YOUR GOAL
Where does "ylim" appear in the data? Return each line that holds it.

RECORDS FOR THE TASK
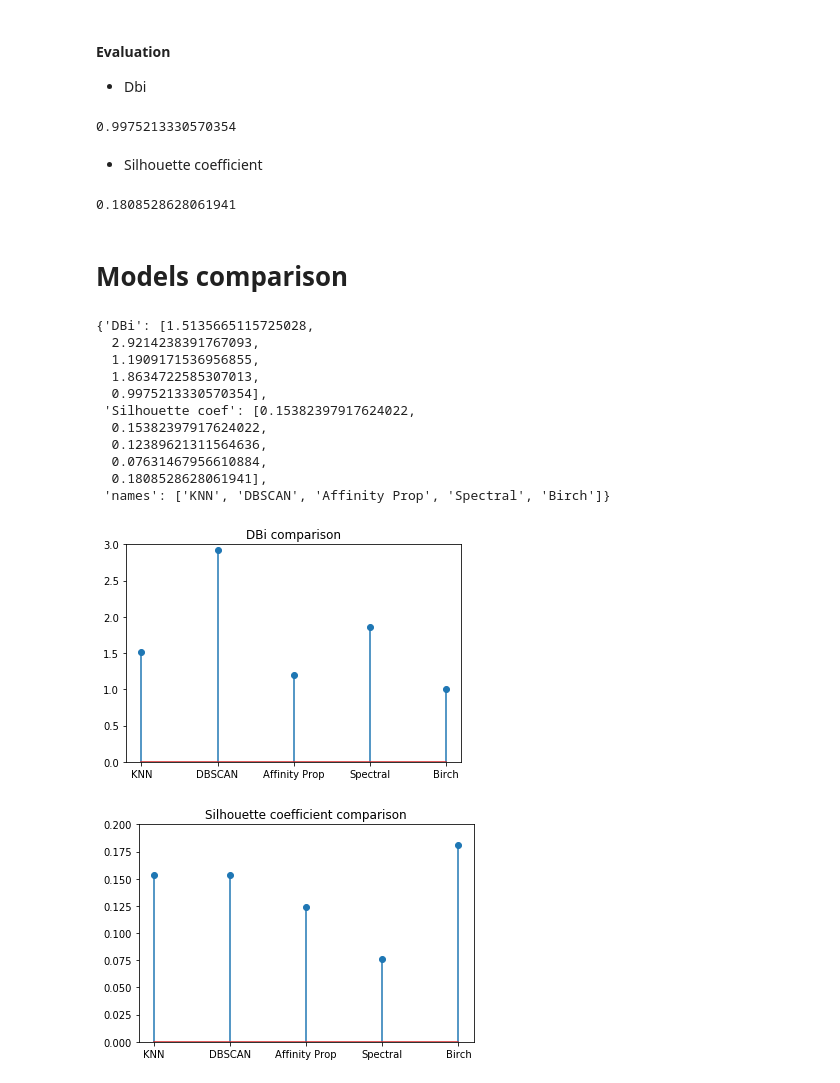
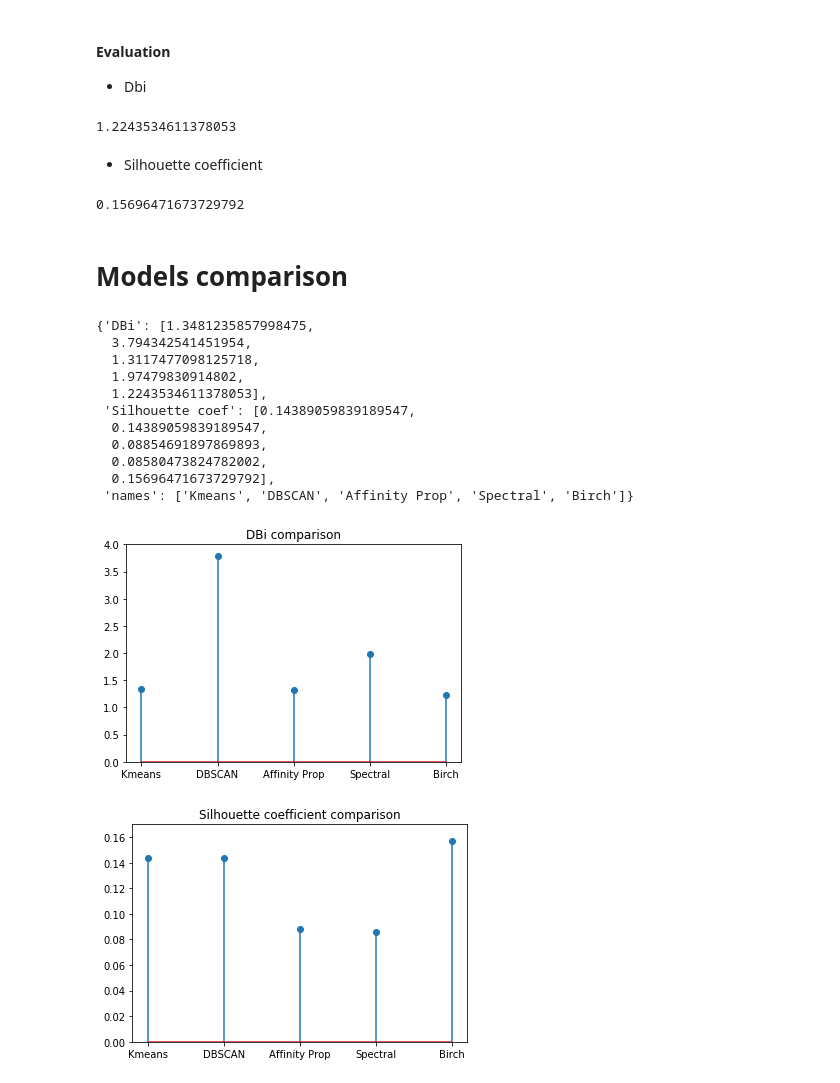
Before and after one commit to Marytem/Book2Sentiment, a Jupyter notebook: clustering.ipynb, the cells around one changed output. Saved outputs shown, nothing was run; the diff lists cells and outputs as text; code cells hidden in the pictures.

```diff
--- a/clustering.ipynb
+++ b/clustering.ipynb
@@ -267,6 +267,6 @@ results = {'DBi':[], 'Silhouette coef':[], 'names':[]}
 The DB index captures the intuition that clusters that are (1) well-spaced from each other and (2) themselves very dense are likely a ‘good’ clustering. This is because the measure’s ‘max’ statement repeatedly selects the values where the average point is farthest away from its centroid, and where the centroids are closest together. As the DB index shrinks, the clustering is considered ‘better’.
 # %%
 results['DBi'].append(davies_bouldin_score(train_books_data, kmeans_pred))
-results['names'].append('KNN')
+results['names'].append('Kmeans')
 davies_bouldin_score(train_books_data, kmeans_pred)
 # %% [output]
@@ -311,6 +311,6 @@ Let`s move on to other algorithms:
 # %% [markdown]
 #### Cluster:
 # %%
-dbscan = cl.DBSCAN(eps=15_000_000_000, min_samples=2, n_jobs=-1).fit(train_books_data)
+dbscan = cl.DBSCAN(eps=10_000_000_000, min_samples=2, n_jobs=-1).fit(train_books_data)
 visualize_data(dbscan.labels_)
 # %% [output]
@@ -478,49 +488,49 @@ results['DBi'].append(davies_bouldin_score(train_books_data, birch.labels_))
 results['names'].append('Birch')
 davies_bouldin_score(train_books_data, birch.labels_)
 # %% [output]
-0.9975213330570354
+1.2243534611378053
 # %% [markdown]
 * Silhouette coefficient
 # %%
 results['Silhouette coef'].append(silhouette_score(train_books_data, birch.labels_))
 silhouette_score(train_books_data, birch.labels_)
 # %% [output]
-0.1808528628061941
+0.15696471673729792
 # %% [markdown]
 # Models comparison
 # %%
 results
 # %% [output]
-{'DBi': [1.5135665115725028,
-  2.9214238391767093,
-  1.1909171536956855,
-  1.8634722585307013,
-  0.9975213330570354],
- 'Silhouette coef': [0.15382397917624022,
-  0.15382397917624022,
-  0.12389621311564636,
-  0.07631467956610884,
-  0.1808528628061941],
- 'names': ['KNN', 'DBSCAN', 'Affinity Prop', 'Spectral', 'Birch']}
+{'DBi': [1.3481235857998475,
+  3.794342541451954,
+  1.3117477098125718,
+  1.97479830914802,
+  1.2243534611378053],
+ 'Silhouette coef': [0.14389059839189547,
+  0.14389059839189547,
+  0.08854691897869893,
+  0.08580473824782002,
+  0.15696471673729792],
+ 'names': ['Kmeans', 'DBSCAN', 'Affinity Prop', 'Spectral', 'Birch']}
 # %%
 plt.subplots()
 plt.title('DBi comparison')
 plt.xticks(range(len(results['DBi'])), results['names'])
-plt.ylim(0, 3)
+plt.ylim(0, 4)
 
 plt.stem(results['DBi'])
 plt.show()
 
 
 
 plt.title('Silhouette coefficient comparison')
 plt.xticks(range(len(results['Silhouette coef'])), results['names'])
-plt.ylim(0, 0.2)
+plt.ylim(0, 0.17)
 
 plt.stem(results['Silhouette coef'])
 plt.show()
 # %% [output]
-[figure, old version]
+[figure, new version]
-[figure, old version]
+[figure, new version]
 # %% [markdown]
 ##### From the plots above:
```
Also changed, not shown: parts of 33 cells of this notebook.
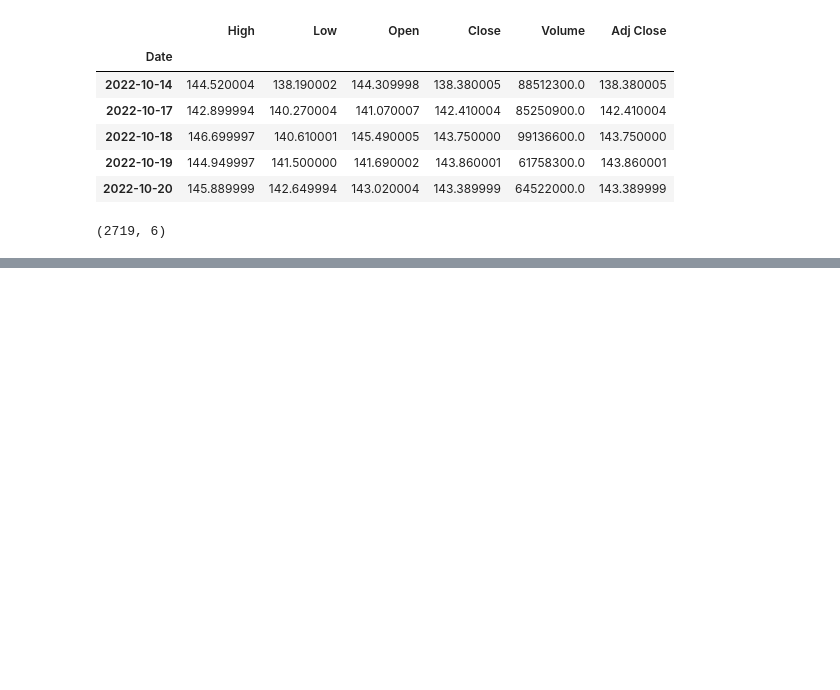
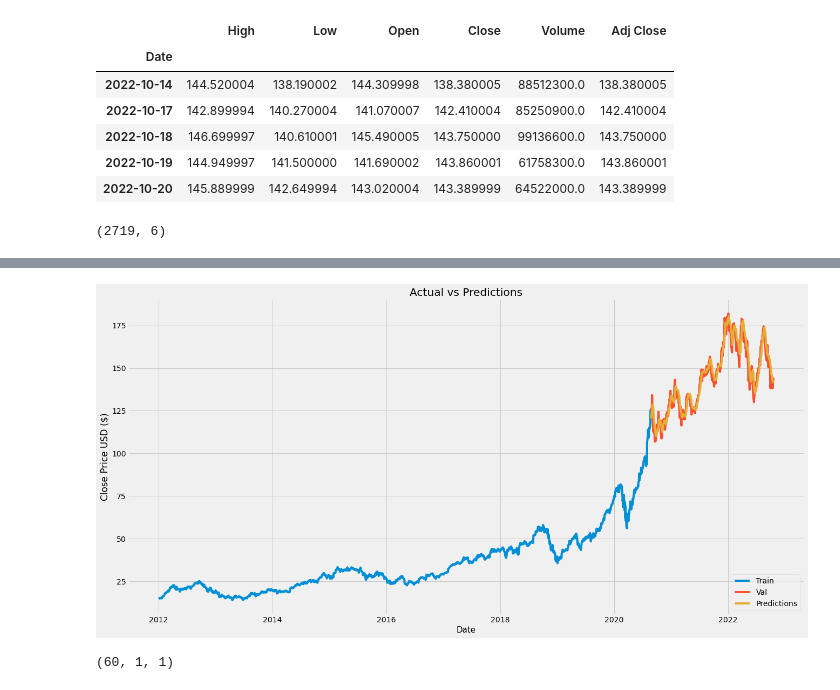
Before and after one commit to Ehab42/Apple-Stock-Price-Presiciton-Using-Python, a Jupyter notebook: Stock Price Prediction.ipynb, the cells around one changed output, grey strips where cells are left out. Saved outputs shown, nothing was run; the diff lists cells and outputs as text; code cells hidden in the pictures; blank space fills up the shorter version.

```diff
--- a/Stock Price Prediction.ipynb
+++ b/Stock Price Prediction.ipynb
@@ -49,0 +111,14 @@ Text(0, 0.5, 'Closing Price USD ($)')
+# %%
+# Create the testing datasets
+test_data = scaled_data[training_data_length - 60:, :]
+
+x_test = []
+y_test = dataset[training_data_length:, :]
+
+for i in range(60, len(test_data)):
+    x_test.append(test_data[i-60:i, 0])
+# %%
+# Convert data to numpy array
+x_test = np.array(x_test)
+x_test = np.reshape(x_test, (x_test.shape[0], x_test.shape[1], 1))
+x_test.shape
@@ -49,0 +127,4 @@ Text(0, 0.5, 'Closing Price USD ($)')
+# %%
+# Get the model predicted price values
+predictions = model.predict(x_test)
+predictions = scalar.inverse_transform(predictions)
@@ -49,0 +141,6 @@ Text(0, 0.5, 'Closing Price USD ($)')
+# %%
+# plot the data
+train = data[0:training_data_length]
+valid = data[training_data_length:]
+valid['Predictions'] = predictions
+valid
@@ -49,0 +162,24 @@ Text(0, 0.5, 'Closing Price USD ($)')
+# %%
+plt.figure(figsize=(20, 10))
+plt.title('Actual vs Predictions')
+plt.xlabel('Date', fontsize=15)
+plt.ylabel('Close Price USD ($)')
+plt.plot(train['Close'])
+plt.plot(valid[['Close', 'Predictions']])
+plt.legend(['Train', 'Val', 'Predictions'], loc='lower right')
+plt.show();
+# %% [output]
+[figure, added]
+# %%
+data_last = data.tail(60)
+data_last = np.array(data_last)
+scaled_data_last = scalar.fit_transform(data_last)
+scaled_data_last = np.reshape(scaled_data_last, (60, 1, 1))
+
+# predictions = model.predict(scaled_data_last)
+# predictions = scalar.inverse_transform(predictions)
+# predictions
+
+scaled_data_last.shape
+# %% [output]
+(60, 1, 1)
```
Also changed, not shown: parts of 14 cells of this notebook.
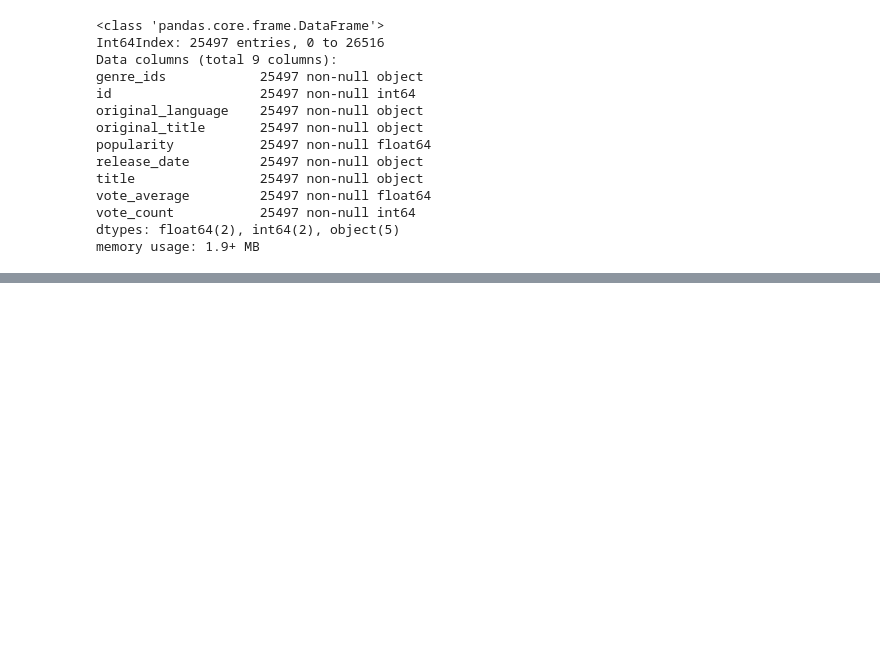
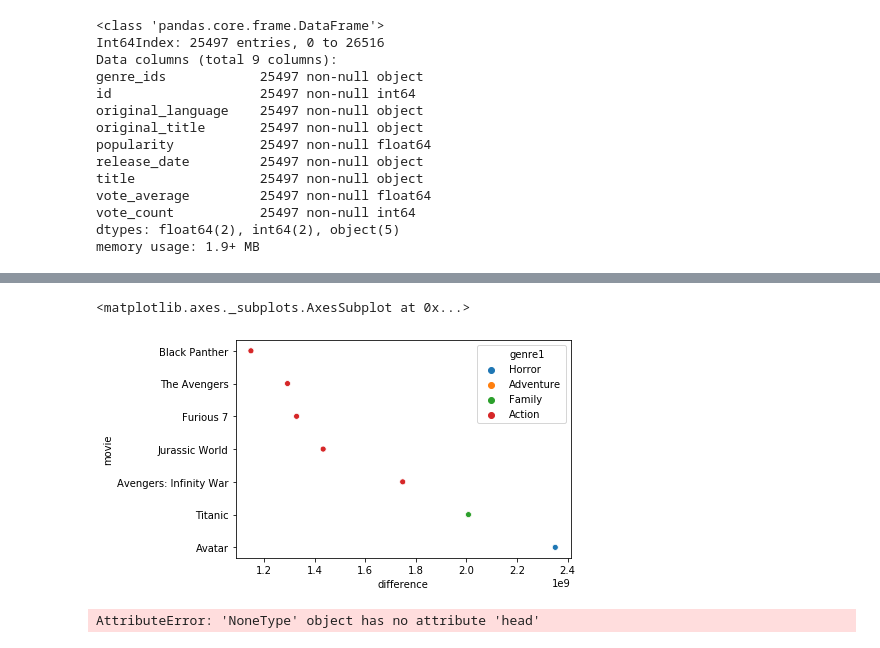
Before and after one commit to Aper012/Phase-1-project, a Jupyter notebook: Question 2.ipynb, the cells around one changed output, grey strips where cells are left out. Saved outputs shown, nothing was run; the diff lists cells and outputs as text; code cells hidden in the pictures; blank space fills up the shorter version.

```diff
--- a/Question 2.ipynb
+++ b/Question 2.ipynb
@@ -218,0 +416,2 @@ tmdb_movies_df.head()
+# %%
+movie_details_df['genres2'] = movie_details_df['genres_split'].map(lambda x: y if len(x) < 2 else x[1])
@@ -218,0 +427,2 @@ tmdb_movies_df.head()
+# %%
+movie_details_df['genres3'] = movie_details_df['genres_split'].map(lambda x: y if len(x) < 3 else x[2])
@@ -218,0 +438,2 @@ tmdb_movies_df.head()
+# %%
+movie_details_df.drop(columns = ['genres', 'genres_split'], inplace = True)
@@ -218,0 +461,2 @@ tmdb_movies_df.head()
+# %%
+movie_details_df.drop(columns = ['primary_title', 'start_year'], inplace = True)
@@ -218,0 +529,6 @@ tmdb_movies_df.head()
+# %%
+sns.scatterplot(x = 'difference', y = 'movie', hue = 'genre1',
+               data = movie_details_df.sort_values(by = 'difference', ascending = False)[:8])
+# %% [output]
+<matplotlib.axes._subplots.AxesSubplot at 0x...>
+[figure, added]
@@ -218,0 +537,4 @@ tmdb_movies_df.head()
+# %%
+movie_genre.reset_index(inplace = True).head()
+# %% [output]
+AttributeError: 'NoneType' object has no attribute 'head'
```
Also changed, not shown: parts of 60 cells of this notebook, 1 other file.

RESULT OF THIS TASK
-plt.ylim(0, 3)
+plt.ylim(0, 4)
-plt.ylim(0, 0.2)
+plt.ylim(0, 0.17)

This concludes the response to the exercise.